> **Exercise prompt**:
Return all lines from the entries below in which the word "dataFrame" is present.

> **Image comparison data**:
_ _ _ _ _
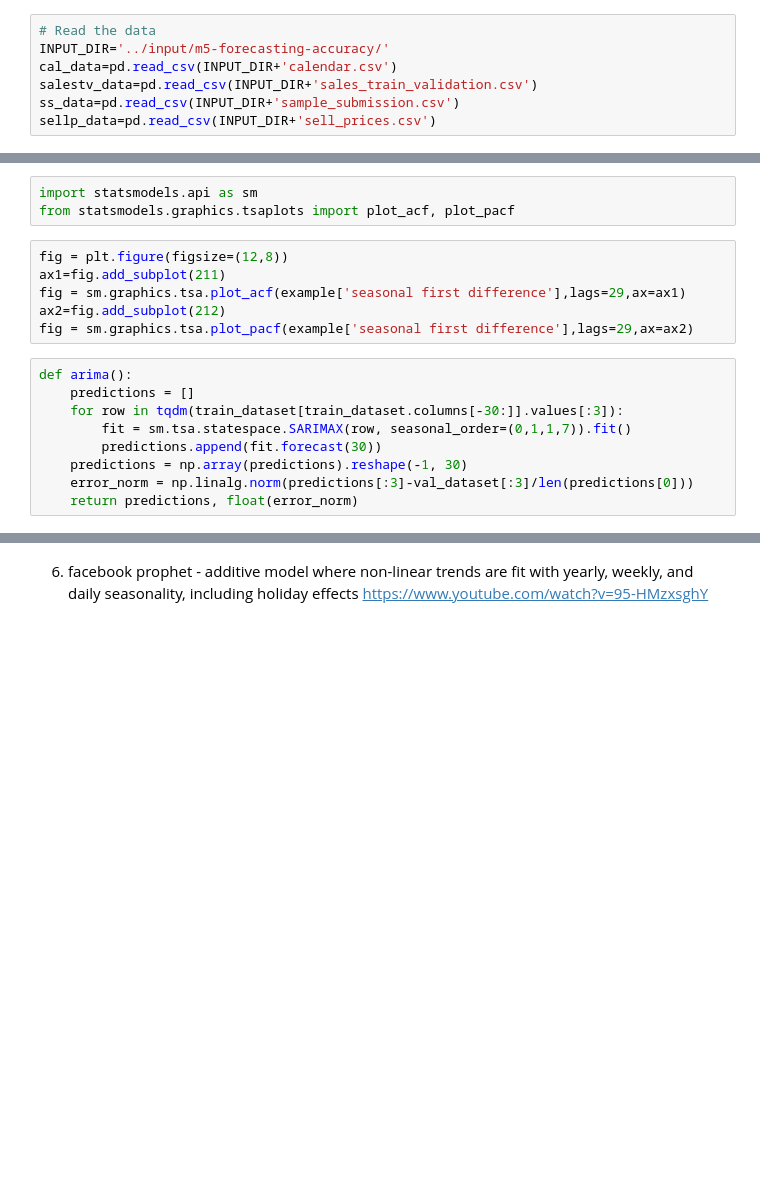
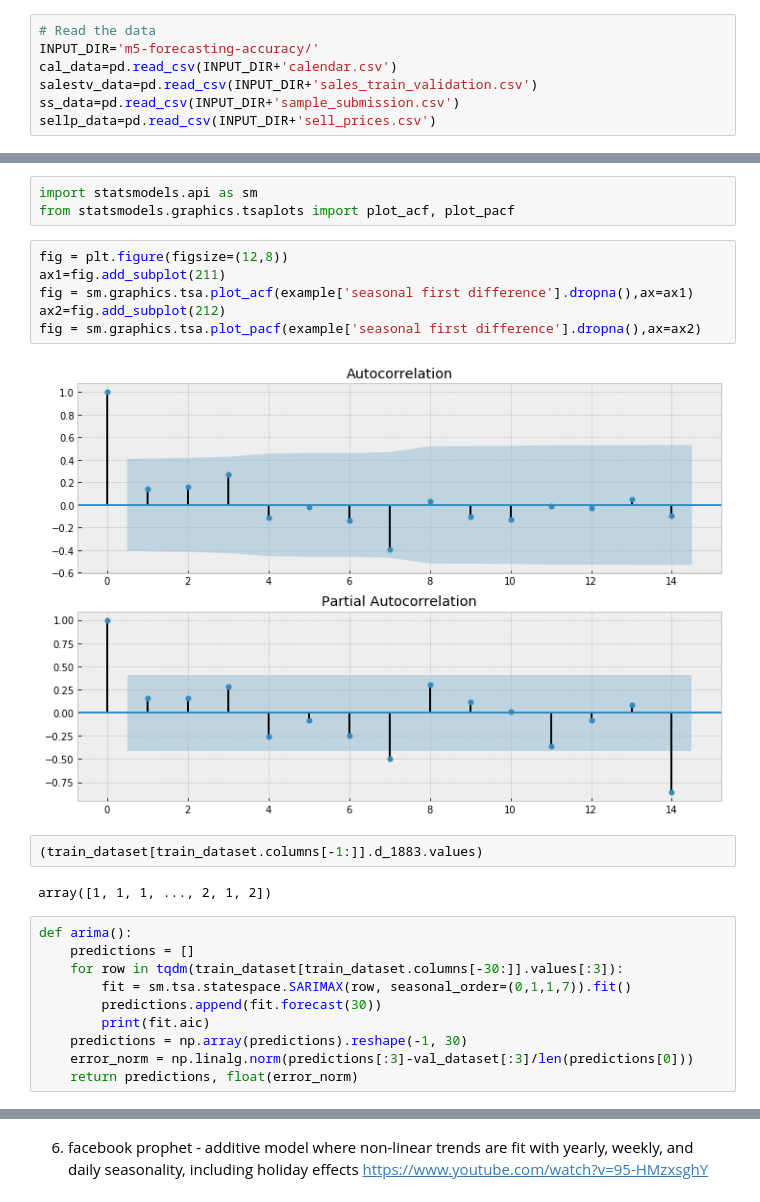
Before and after one commit to KunalArora/kaggle-m5-forecasting, a Jupyter notebook: M5 - EDA_BasicStatsModel.ipynb, the cells around one changed output, grey strips where cells are left out. Saved outputs shown, nothing was run; the diff lists cells and outputs as text; blank space fills up the shorter version.

```diff
--- a/M5 - EDA_BasicStatsModel.ipynb
+++ b/M5 - EDA_BasicStatsModel.ipynb
@@ -29,6 +42,6 @@ import pywt # for deniosing time-series wavelet
 # %%
 # Read the data
-INPUT_DIR='../input/m5-forecasting-accuracy/'
+INPUT_DIR='m5-forecasting-accuracy/'
 cal_data=pd.read_csv(INPUT_DIR+'calendar.csv')
 salestv_data=pd.read_csv(INPUT_DIR+'sales_train_validation.csv')
 ss_data=pd.read_csv(INPUT_DIR+'sample_submission.csv')
@@ -546,15 +669,22 @@ from statsmodels.graphics.tsaplots import plot_acf, plot_pacf
 # %%
 fig = plt.figure(figsize=(12,8))
 ax1=fig.add_subplot(211)
-fig = sm.graphics.tsa.plot_acf(example['seasonal first difference'],lags=29,ax=ax1)
+fig = sm.graphics.tsa.plot_acf(example['seasonal first difference'].dropna(),ax=ax1)
 ax2=fig.add_subplot(212)
-fig = sm.graphics.tsa.plot_pacf(example['seasonal first difference'],lags=29,ax=ax2)
+fig = sm.graphics.tsa.plot_pacf(example['seasonal first difference'].dropna(),ax=ax2)
+# %% [output]
+[figure, added]
+# %%
+(train_dataset[train_dataset.columns[-1:]].d_1883.values)
+# %% [output]
+array([1, 1, 1, ..., 2, 1, 2])
 # %%
 def arima():
     predictions = []
     for row in tqdm(train_dataset[train_dataset.columns[-30:]].values[:3]):
         fit = sm.tsa.statespace.SARIMAX(row, seasonal_order=(0,1,1,7)).fit()
         predictions.append(fit.forecast(30))
+        print(fit.aic)
     predictions = np.array(predictions).reshape(-1, 30)
     error_norm = np.linalg.norm(predictions[:3]-val_dataset[:3]/len(predictions[0]))
     return predictions, float(error_norm)
```
Also changed, not shown: parts of 35 cells of this notebook, 2 other files.
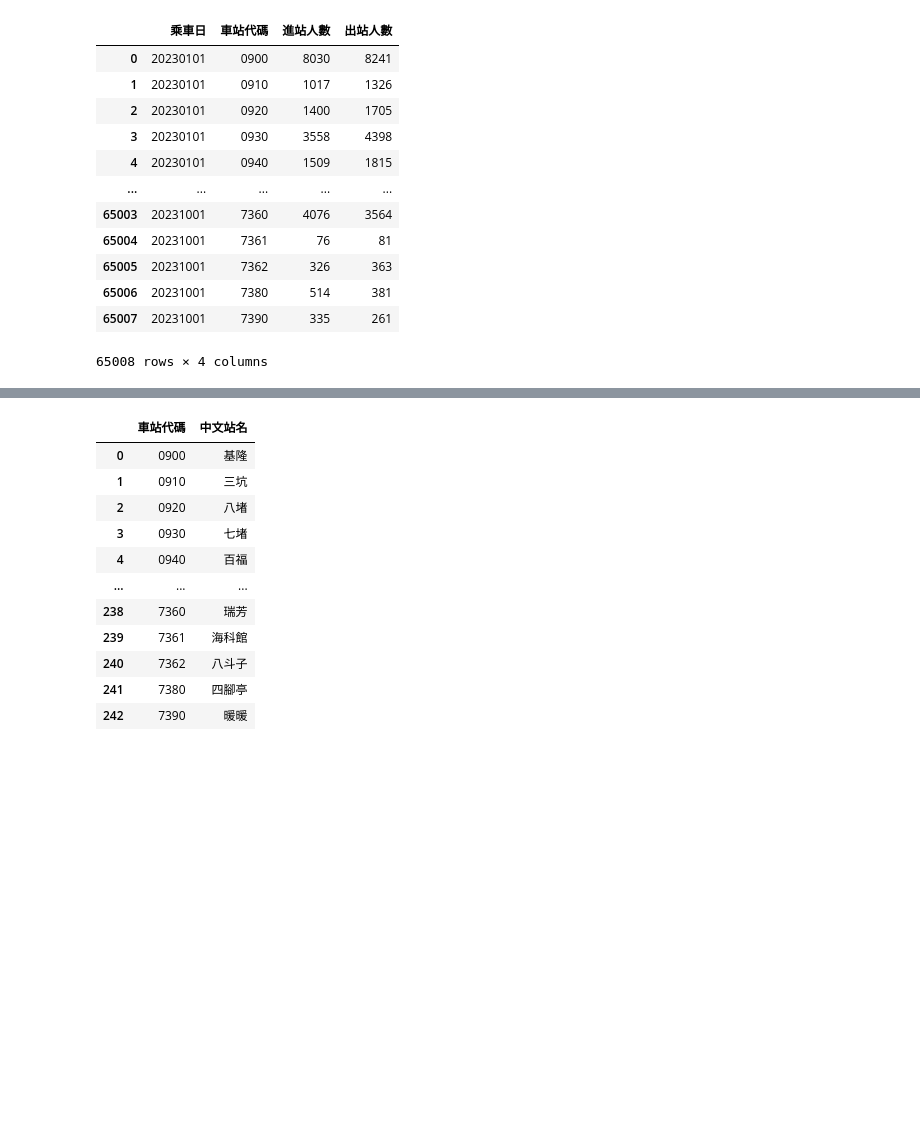
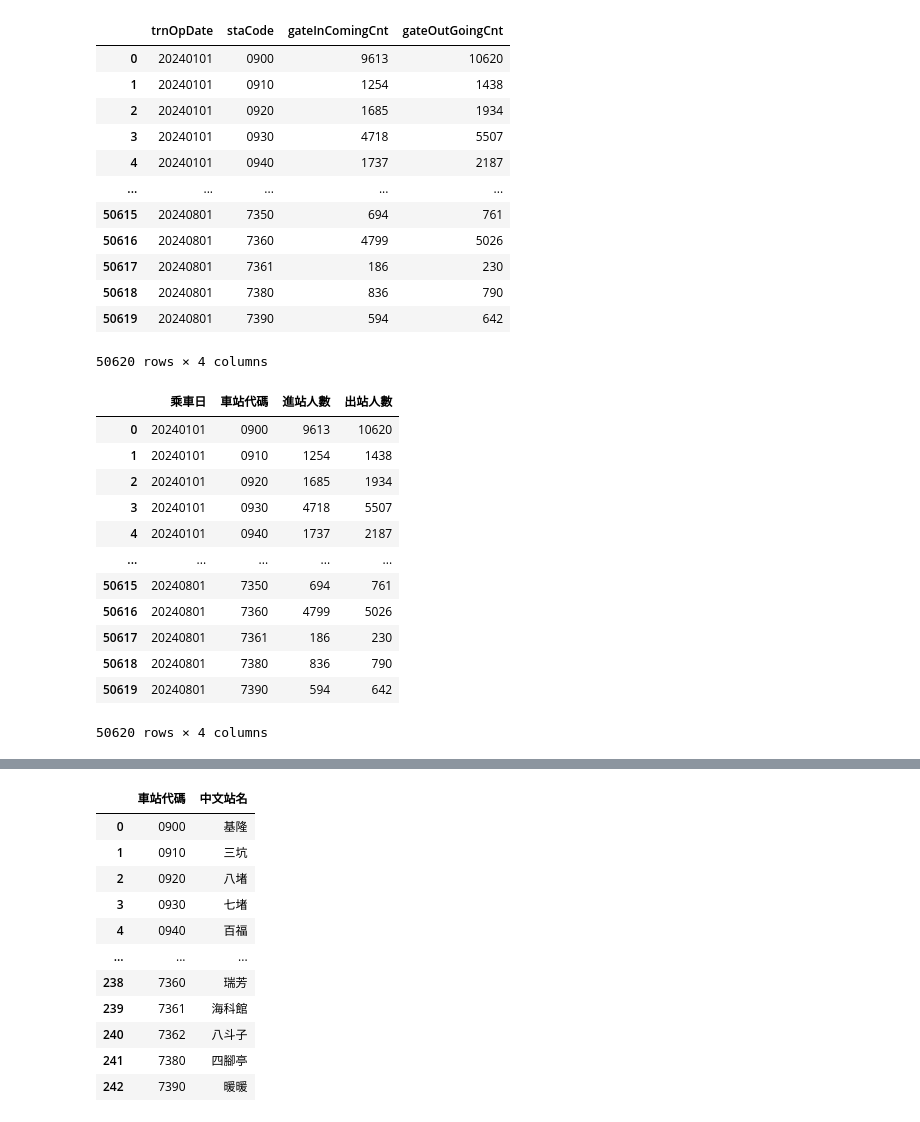
Before and after one commit to Jiarung02/Bryan_2005, a Jupyter notebook: lesson21_4.ipynb, the cells around one changed output, grey strips where cells are left out. Saved outputs shown, nothing was run; the diff lists cells and outputs as text; code cells hidden in the pictures; blank space fills up the shorter version.

```diff
--- a/lesson21_4.ipynb
+++ b/lesson21_4.ipynb
@@ -27,22 +27,38 @@ jsonData
  ...]
+# %%
+dataFrame = pd.DataFrame(jsonData)
+dataFrame
+# %% [output]
+|  | trnOpDate | staCode | gateInComingCnt | gateOutGoingCnt |
+| 0 | 20240101 | 0900 | 9613 | 10620 |
+| 1 | 20240101 | 0910 | 1254 | 1438 |
+| 2 | 20240101 | 0920 | 1685 | 1934 |
+| 3 | 20240101 | 0930 | 4718 | 5507 |
+| 4 | 20240101 | 0940 | 1737 | 2187 |
+| ... | ... | ... | ... | ... |
+| 50615 | 20240801 | 7350 | 694 | 761 |
+| 50616 | 20240801 | 7360 | 4799 | 5026 |
+| 50617 | 20240801 | 7361 | 186 | 230 |
+| 50618 | 20240801 | 7380 | 836 | 790 |
+| 50619 | 20240801 | 7390 | 594 | 642 |
+50620 rows × 4 columns
 # %%
-dataFrame = pd.DataFrame(jsonData)
 dataFrame.columns = ['乘車日','車站代碼','進站人數','出站人數']
 dataFrame
 # %% [output]
 |  | 乘車日 | 車站代碼 | 進站人數 | 出站人數 |
-| 0 | 20230101 | 0900 | 8030 | 8241 |
-| 1 | 20230101 | 0910 | 1017 | 1326 |
-| 2 | 20230101 | 0920 | 1400 | 1705 |
-| 3 | 20230101 | 0930 | 3558 | 4398 |
-| 4 | 20230101 | 0940 | 1509 | 1815 |
+| 0 | 20240101 | 0900 | 9613 | 10620 |
+| 1 | 20240101 | 0910 | 1254 | 1438 |
+| 2 | 20240101 | 0920 | 1685 | 1934 |
+| 3 | 20240101 | 0930 | 4718 | 5507 |
+| 4 | 20240101 | 0940 | 1737 | 2187 |
 | ... | ... | ... | ... | ... |
-| 65003 | 20231001 | 7360 | 4076 | 3564 |
-| 65004 | 20231001 | 7361 | 76 | 81 |
-| 65005 | 20231001 | 7362 | 326 | 363 |
-| 65006 | 20231001 | 7380 | 514 | 381 |
-| 65007 | 20231001 | 7390 | 335 | 261 |
+| 50615 | 20240801 | 7350 | 694 | 761 |
+| 50616 | 20240801 | 7360 | 4799 | 5026 |
+| 50617 | 20240801 | 7361 | 186 | 230 |
+| 50618 | 20240801 | 7380 | 836 | 790 |
+| 50619 | 20240801 | 7390 | 594 | 642 |
-65008 rows × 4 columns
+50620 rows × 4 columns
 # %%
 #trnOpDate(乘車日)、staCode(車站代碼)、gateInComingCnt(進站人數)、gateOutGoingCnt(出站人數)
 # %%
```
Also changed, not shown: parts of 4 cells of this notebook.
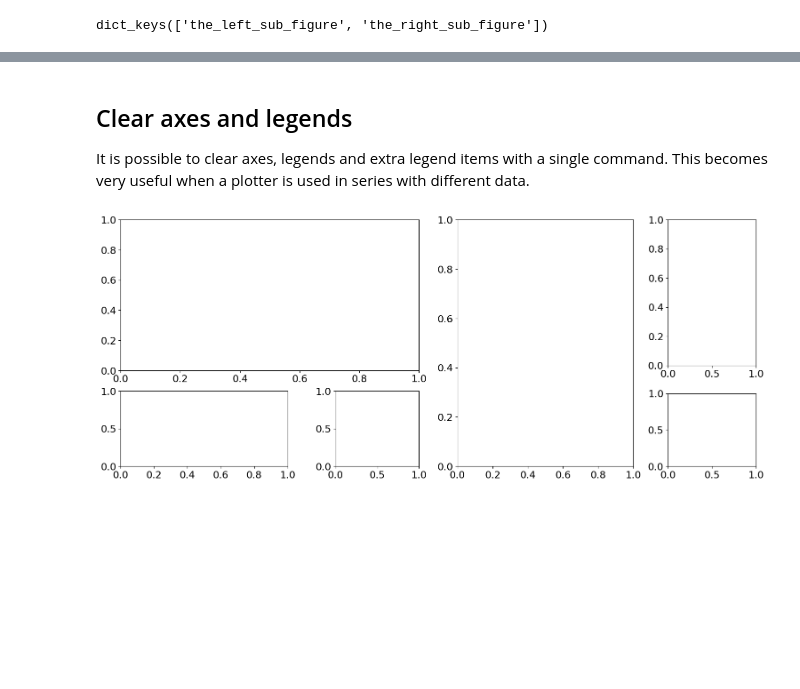
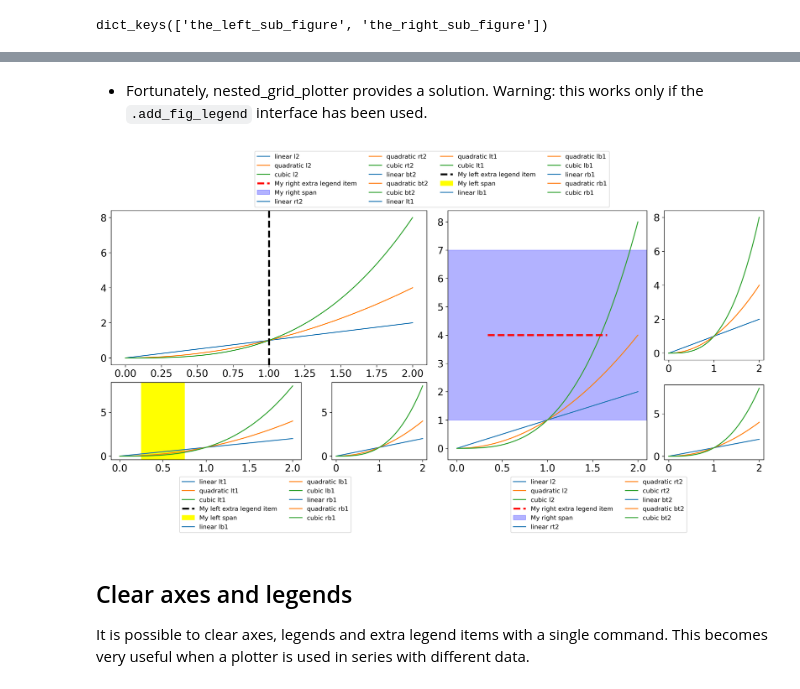
Before and after one commit to antoinecollet5/nested_grid_plotter, a Jupyter notebook: tutorials/basics.ipynb, the cells around one changed output, grey strips where cells are left out. Cells and saved outputs as stored; diff of their text form; code cells hidden in the pictures; blank space fills up the shorter version.

```diff
--- a/tutorials/basics.ipynb
+++ b/tutorials/basics.ipynb
@@ -551,9 +573,13 @@ dict_keys(['the_left_sub_figure', 'the_right_sub_figure'])
+# %% [markdown]
+- Fortunately, nested_grid_plotter provides a solution. Warning: this works only if the `.add_fig_legend` interface has been used.
+# %%
+save_path = Path(tmpdir.name).joinpath("tmp_correct.png")
+plotter.savefig(save_path)
+# showing the image
+Image(save_path)
+# %% [output]
+[figure, added]
 # %% [markdown]
 ## Clear axes and legends
 
 It is possible to clear axes, legends and extra legend items with a single command. This becomes very useful when a plotter is used in series with different data.
-# %%
-plotter.clear_all_axes()
-plotter.fig
-# %% [output]
-[figure, removed]
```
Also changed, not shown: parts of 22 cells of this notebook, 3 other files.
_ _ _ _ _
> **Exercise response**:
+dataFrame = pd.DataFrame(jsonData)
+dataFrame
-dataFrame = pd.DataFrame(jsonData)
 dataFrame.columns = ['乘車日','車站代碼','進站人數','出站人數']
 dataFrame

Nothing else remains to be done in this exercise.